▶ _EXERCISE GOAL_: Whatever appears in the records apart from pictures must be reproduced exactly.
● ● ● ●
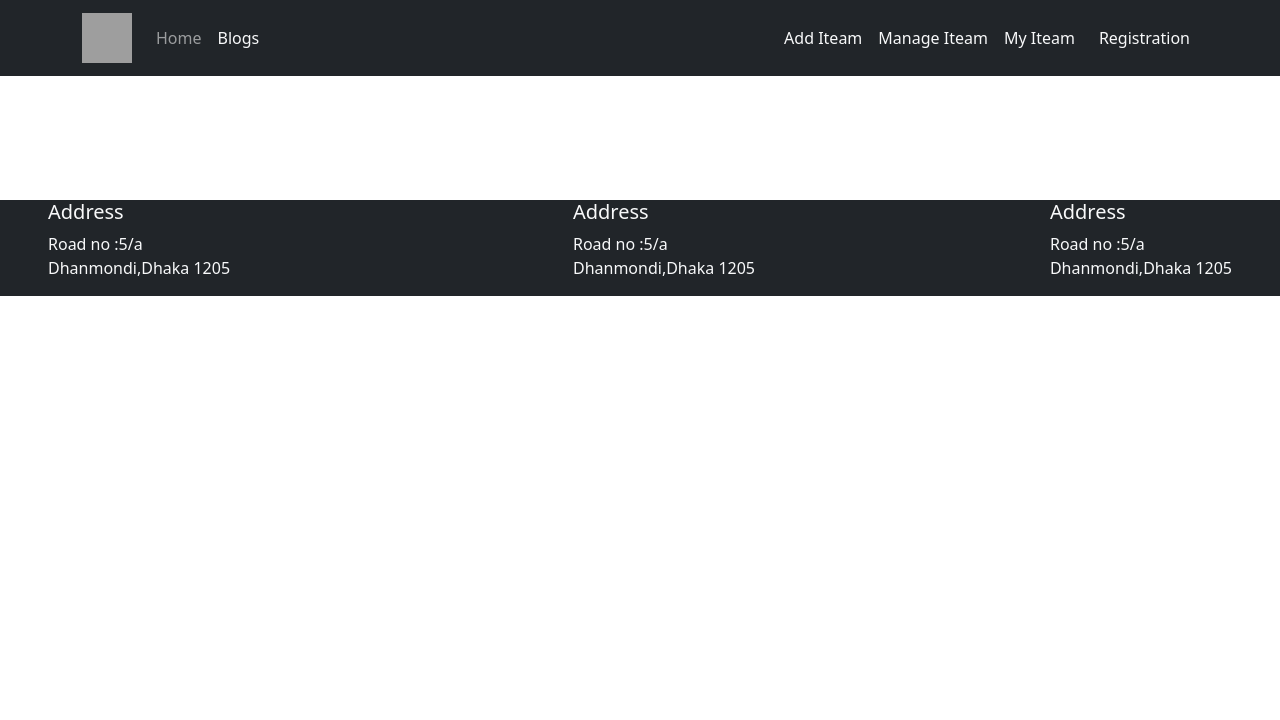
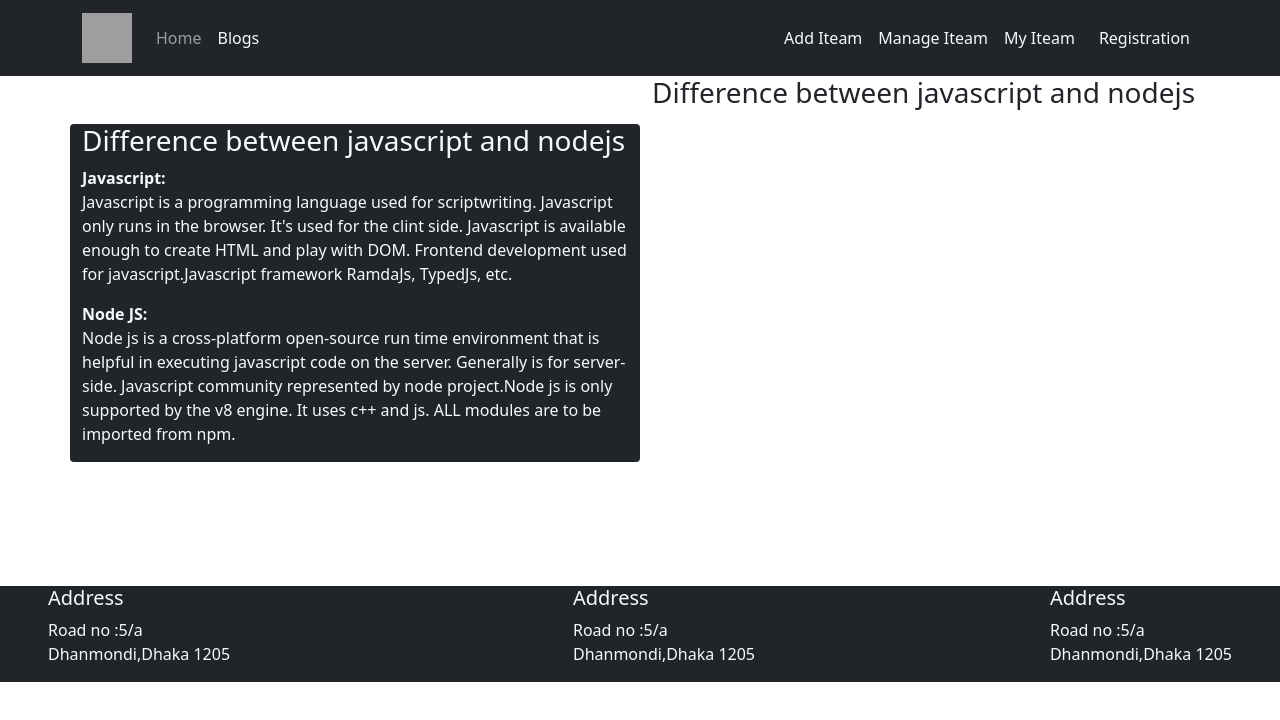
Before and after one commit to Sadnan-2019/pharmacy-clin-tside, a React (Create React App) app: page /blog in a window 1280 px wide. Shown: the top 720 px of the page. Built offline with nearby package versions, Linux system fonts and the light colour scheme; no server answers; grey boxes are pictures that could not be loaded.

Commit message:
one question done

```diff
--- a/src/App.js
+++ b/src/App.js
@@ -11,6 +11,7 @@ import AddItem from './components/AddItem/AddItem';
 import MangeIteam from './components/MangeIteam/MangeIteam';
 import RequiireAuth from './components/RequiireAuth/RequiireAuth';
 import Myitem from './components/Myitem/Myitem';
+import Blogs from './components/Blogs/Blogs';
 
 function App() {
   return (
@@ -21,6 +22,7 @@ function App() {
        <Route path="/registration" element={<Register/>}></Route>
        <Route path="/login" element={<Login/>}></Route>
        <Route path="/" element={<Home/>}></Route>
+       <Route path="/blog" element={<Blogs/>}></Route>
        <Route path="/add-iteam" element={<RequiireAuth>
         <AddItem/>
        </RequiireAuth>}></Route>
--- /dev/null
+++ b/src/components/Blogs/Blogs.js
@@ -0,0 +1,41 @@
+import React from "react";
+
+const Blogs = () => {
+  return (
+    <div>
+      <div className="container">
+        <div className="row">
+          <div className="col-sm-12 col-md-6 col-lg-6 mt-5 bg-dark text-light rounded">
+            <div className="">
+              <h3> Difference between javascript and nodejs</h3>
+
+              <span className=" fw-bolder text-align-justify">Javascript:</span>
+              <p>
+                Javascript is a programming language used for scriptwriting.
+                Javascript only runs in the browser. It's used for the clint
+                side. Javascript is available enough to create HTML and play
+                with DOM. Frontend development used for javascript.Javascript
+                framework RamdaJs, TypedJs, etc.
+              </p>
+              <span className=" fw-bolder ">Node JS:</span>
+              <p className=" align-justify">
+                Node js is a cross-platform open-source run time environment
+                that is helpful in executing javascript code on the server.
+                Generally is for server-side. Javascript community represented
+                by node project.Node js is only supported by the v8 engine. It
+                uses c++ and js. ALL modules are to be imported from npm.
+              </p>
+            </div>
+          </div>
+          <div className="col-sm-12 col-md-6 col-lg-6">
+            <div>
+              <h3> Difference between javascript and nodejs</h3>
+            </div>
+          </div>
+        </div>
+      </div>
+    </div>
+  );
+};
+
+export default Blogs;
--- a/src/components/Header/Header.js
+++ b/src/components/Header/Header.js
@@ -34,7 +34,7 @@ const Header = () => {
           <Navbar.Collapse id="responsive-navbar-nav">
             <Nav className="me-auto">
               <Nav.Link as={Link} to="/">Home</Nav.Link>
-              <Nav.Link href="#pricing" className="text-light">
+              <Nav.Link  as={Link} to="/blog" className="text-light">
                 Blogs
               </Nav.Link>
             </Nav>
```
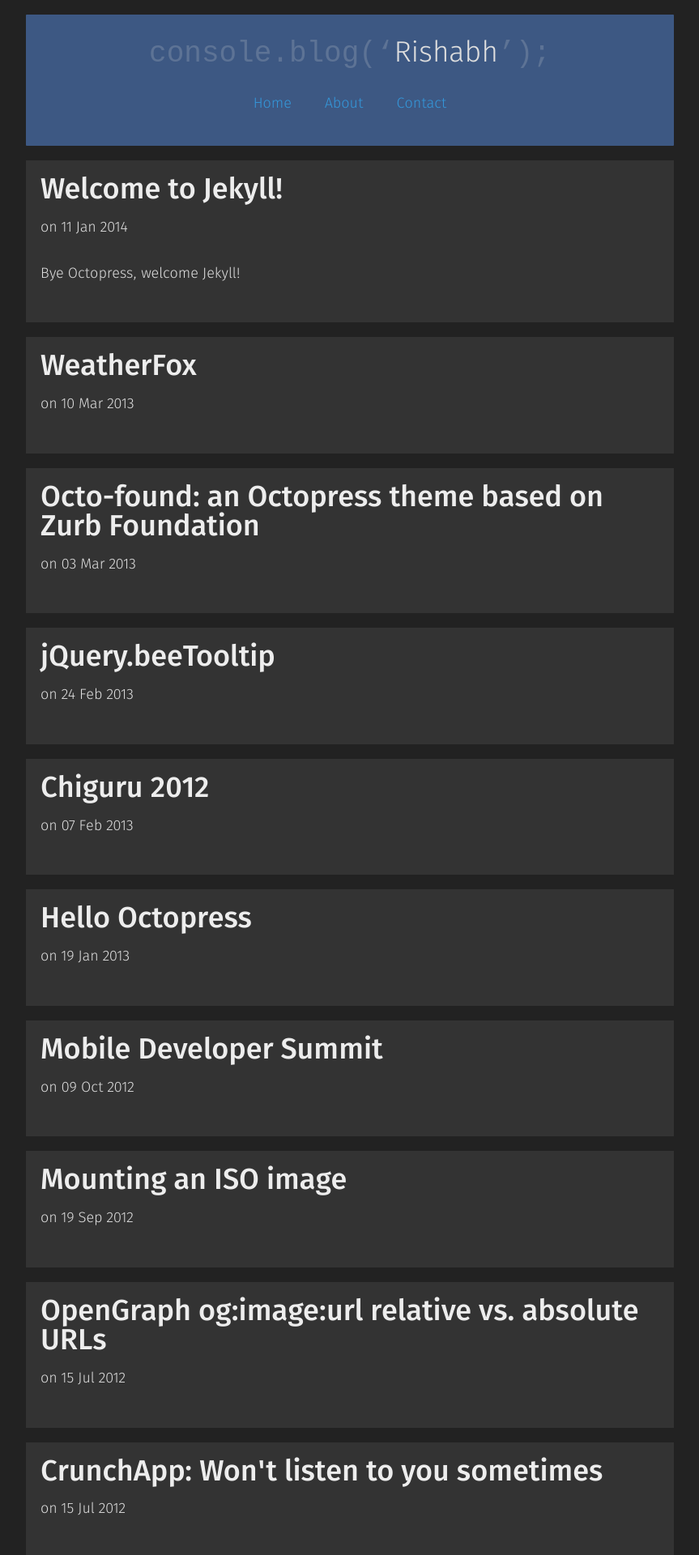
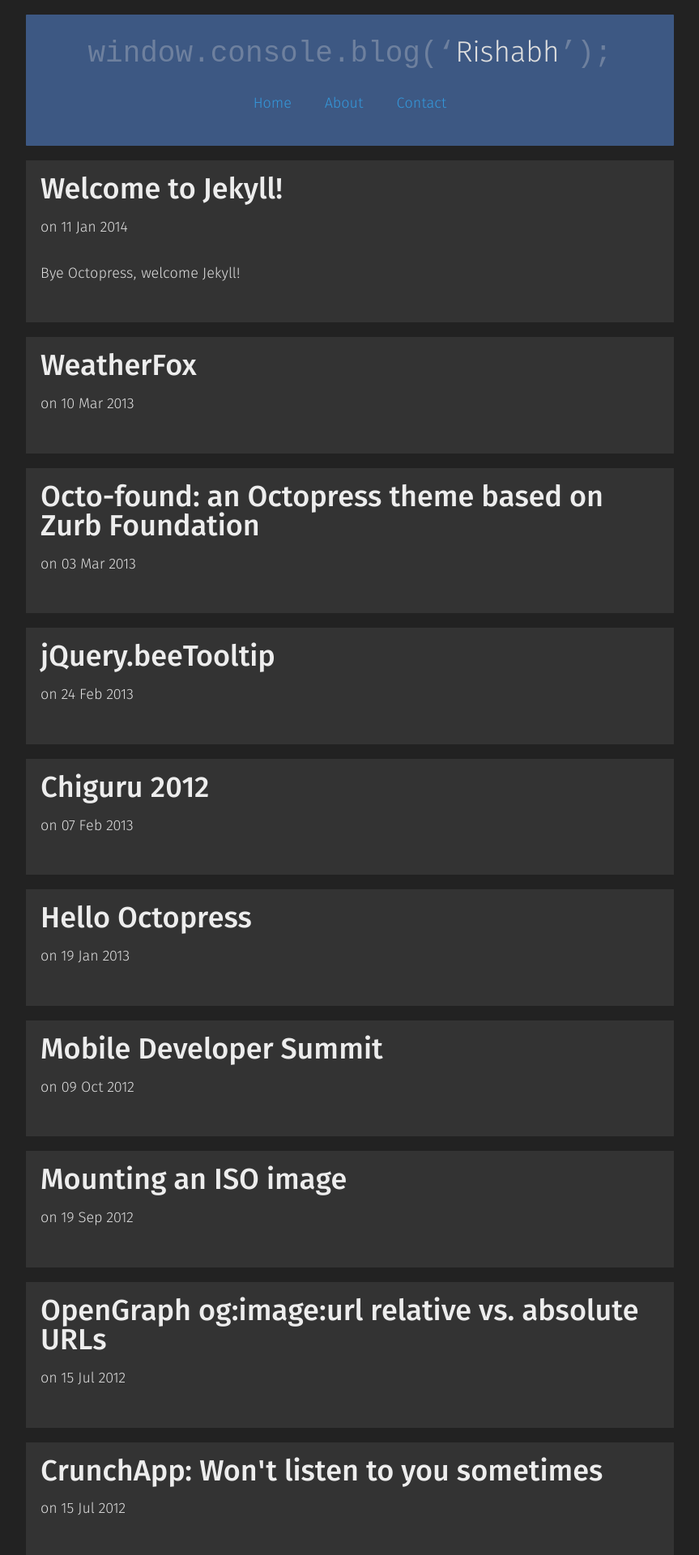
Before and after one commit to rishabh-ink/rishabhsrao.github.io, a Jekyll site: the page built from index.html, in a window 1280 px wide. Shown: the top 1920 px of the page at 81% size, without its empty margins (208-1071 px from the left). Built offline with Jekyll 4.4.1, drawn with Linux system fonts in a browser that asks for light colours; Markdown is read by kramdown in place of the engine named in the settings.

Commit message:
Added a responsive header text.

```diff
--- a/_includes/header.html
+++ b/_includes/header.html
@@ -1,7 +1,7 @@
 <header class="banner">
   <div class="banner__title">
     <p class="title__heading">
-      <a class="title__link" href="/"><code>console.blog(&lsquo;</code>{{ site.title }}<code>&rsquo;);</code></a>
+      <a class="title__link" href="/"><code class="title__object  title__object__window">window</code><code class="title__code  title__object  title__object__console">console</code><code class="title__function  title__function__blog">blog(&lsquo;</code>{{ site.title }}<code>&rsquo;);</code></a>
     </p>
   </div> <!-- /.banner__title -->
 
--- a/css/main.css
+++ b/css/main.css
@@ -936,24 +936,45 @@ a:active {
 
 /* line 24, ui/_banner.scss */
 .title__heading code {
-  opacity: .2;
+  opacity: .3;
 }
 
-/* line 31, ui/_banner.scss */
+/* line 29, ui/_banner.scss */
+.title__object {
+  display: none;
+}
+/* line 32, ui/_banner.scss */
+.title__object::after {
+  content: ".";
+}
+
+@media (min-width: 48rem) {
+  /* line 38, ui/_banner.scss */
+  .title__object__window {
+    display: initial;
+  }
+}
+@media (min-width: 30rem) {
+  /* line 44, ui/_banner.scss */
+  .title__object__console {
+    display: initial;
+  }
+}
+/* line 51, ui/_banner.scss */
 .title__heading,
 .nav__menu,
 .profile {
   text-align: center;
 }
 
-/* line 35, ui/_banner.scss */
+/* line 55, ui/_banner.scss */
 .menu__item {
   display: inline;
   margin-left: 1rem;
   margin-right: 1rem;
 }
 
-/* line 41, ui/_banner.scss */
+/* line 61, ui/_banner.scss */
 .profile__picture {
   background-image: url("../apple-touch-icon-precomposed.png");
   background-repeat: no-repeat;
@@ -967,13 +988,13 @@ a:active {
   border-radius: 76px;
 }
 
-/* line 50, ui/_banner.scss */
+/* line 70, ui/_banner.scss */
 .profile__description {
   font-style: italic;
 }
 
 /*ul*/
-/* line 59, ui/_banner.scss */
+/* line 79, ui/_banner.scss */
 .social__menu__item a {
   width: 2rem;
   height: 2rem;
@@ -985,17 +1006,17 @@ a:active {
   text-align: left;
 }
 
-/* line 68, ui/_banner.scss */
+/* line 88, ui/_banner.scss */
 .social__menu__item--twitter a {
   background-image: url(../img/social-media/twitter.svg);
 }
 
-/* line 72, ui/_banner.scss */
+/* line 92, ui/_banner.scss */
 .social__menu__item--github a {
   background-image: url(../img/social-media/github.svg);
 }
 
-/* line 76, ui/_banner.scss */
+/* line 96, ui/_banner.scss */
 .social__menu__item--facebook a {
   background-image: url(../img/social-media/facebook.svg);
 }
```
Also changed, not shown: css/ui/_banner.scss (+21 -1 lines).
● ● ● ●
▶ _PROBLEM SOLUTION_:
Before and after one commit to Sadnan-2019/pharmacy-clin-tside, a React (Create React App) app: page /blog in a window 1280 px wide. Shown: the top 720 px of the page. Built offline with nearby package versions, Linux system fonts and the light colour scheme; no server answers; grey boxes are pictures that could not be loaded.

Commit message:
one question done

```diff
--- a/src/App.js
+++ b/src/App.js
@@ -11,6 +11,7 @@ import AddItem from './components/AddItem/AddItem';
 import MangeIteam from './components/MangeIteam/MangeIteam';
 import RequiireAuth from './components/RequiireAuth/RequiireAuth';
 import Myitem from './components/Myitem/Myitem';
+import Blogs from './components/Blogs/Blogs';
 
 function App() {
   return (
@@ -21,6 +22,7 @@ function App() {
        <Route path="/registration" element={<Register/>}></Route>
        <Route path="/login" element={<Login/>}></Route>
        <Route path="/" element={<Home/>}></Route>
+       <Route path="/blog" element={<Blogs/>}></Route>
        <Route path="/add-iteam" element={<RequiireAuth>
         <AddItem/>
        </RequiireAuth>}></Route>
--- /dev/null
+++ b/src/components/Blogs/Blogs.js
@@ -0,0 +1,41 @@
+import React from "react";
+
+const Blogs = () => {
+  return (
+    <div>
+      <div className="container">
+        <div className="row">
+          <div className="col-sm-12 col-md-6 col-lg-6 mt-5 bg-dark text-light rounded">
+            <div className="">
+              <h3> Difference between javascript and nodejs</h3>
+
+              <span className=" fw-bolder text-align-justify">Javascript:</span>
+              <p>
+                Javascript is a programming language used for scriptwriting.
+                Javascript only runs in the browser. It's used for the clint
+                side. Javascript is available enough to create HTML and play
+                with DOM. Frontend development used for javascript.Javascript
+                framework RamdaJs, TypedJs, etc.
+              </p>
+              <span className=" fw-bolder ">Node JS:</span>
+              <p className=" align-justify">
+                Node js is a cross-platform open-source run time environment
+                that is helpful in executing javascript code on the server.
+                Generally is for server-side. Javascript community represented
+                by node project.Node js is only supported by the v8 engine. It
+                uses c++ and js. ALL modules are to be imported from npm.
+              </p>
+            </div>
+          </div>
+          <div className="col-sm-12 col-md-6 col-lg-6">
+            <div>
+              <h3> Difference between javascript and nodejs</h3>
+            </div>
+          </div>
+        </div>
+      </div>
+    </div>
+  );
+};
+
+export default Blogs;
--- a/src/components/Header/Header.js
+++ b/src/components/Header/Header.js
@@ -34,7 +34,7 @@ const Header = () => {
           <Navbar.Collapse id="responsive-navbar-nav">
             <Nav className="me-auto">
               <Nav.Link as={Link} to="/">Home</Nav.Link>
-              <Nav.Link href="#pricing" className="text-light">
+              <Nav.Link  as={Link} to="/blog" className="text-light">
                 Blogs
               </Nav.Link>
             </Nav>
```
Before and after one commit to rishabh-ink/rishabhsrao.github.io, a Jekyll site: the page built from index.html, in a window 1280 px wide. Shown: the top 1920 px of the page at 81% size, without its empty margins (208-1071 px from the left). Built offline with Jekyll 4.4.1, drawn with Linux system fonts in a browser that asks for light colours; Markdown is read by kramdown in place of the engine named in the settings.

Commit message:
Added a responsive header text.

```diff
--- a/_includes/header.html
+++ b/_includes/header.html
@@ -1,7 +1,7 @@
 <header class="banner">
   <div class="banner__title">
     <p class="title__heading">
-      <a class="title__link" href="/"><code>console.blog(&lsquo;</code>{{ site.title }}<code>&rsquo;);</code></a>
+      <a class="title__link" href="/"><code class="title__object  title__object__window">window</code><code class="title__code  title__object  title__object__console">console</code><code class="title__function  title__function__blog">blog(&lsquo;</code>{{ site.title }}<code>&rsquo;);</code></a>
     </p>
   </div> <!-- /.banner__title -->
 
--- a/css/main.css
+++ b/css/main.css
@@ -936,24 +936,45 @@ a:active {
 
 /* line 24, ui/_banner.scss */
 .title__heading code {
-  opacity: .2;
+  opacity: .3;
 }
 
-/* line 31, ui/_banner.scss */
+/* line 29, ui/_banner.scss */
+.title__object {
+  display: none;
+}
+/* line 32, ui/_banner.scss */
+.title__object::after {
+  content: ".";
+}
+
+@media (min-width: 48rem) {
+  /* line 38, ui/_banner.scss */
+  .title__object__window {
+    display: initial;
+  }
+}
+@media (min-width: 30rem) {
+  /* line 44, ui/_banner.scss */
+  .title__object__console {
+    display: initial;
+  }
+}
+/* line 51, ui/_banner.scss */
 .title__heading,
 .nav__menu,
 .profile {
   text-align: center;
 }
 
-/* line 35, ui/_banner.scss */
+/* line 55, ui/_banner.scss */
 .menu__item {
   display: inline;
   margin-left: 1rem;
   margin-right: 1rem;
 }
 
-/* line 41, ui/_banner.scss */
+/* line 61, ui/_banner.scss */
 .profile__picture {
   background-image: url("../apple-touch-icon-precomposed.png");
   background-repeat: no-repeat;
@@ -967,13 +988,13 @@ a:active {
   border-radius: 76px;
 }
 
-/* line 50, ui/_banner.scss */
+/* line 70, ui/_banner.scss */
 .profile__description {
   font-style: italic;
 }
 
 /*ul*/
-/* line 59, ui/_banner.scss */
+/* line 79, ui/_banner.scss */
 .social__menu__item a {
   width: 2rem;
   height: 2rem;
@@ -985,17 +1006,17 @@ a:active {
   text-align: left;
 }
 
-/* line 68, ui/_banner.scss */
+/* line 88, ui/_banner.scss */
 .social__menu__item--twitter a {
   background-image: url(../img/social-media/twitter.svg);
 }
 
-/* line 72, ui/_banner.scss */
+/* line 92, ui/_banner.scss */
 .social__menu__item--github a {
   background-image: url(../img/social-media/github.svg);
 }
 
-/* line 76, ui/_banner.scss */
+/* line 96, ui/_banner.scss */
 .social__menu__item--facebook a {
   background-image: url(../img/social-media/facebook.svg);
 }
```
Also changed, not shown: css/ui/_banner.scss (+21 -1 lines).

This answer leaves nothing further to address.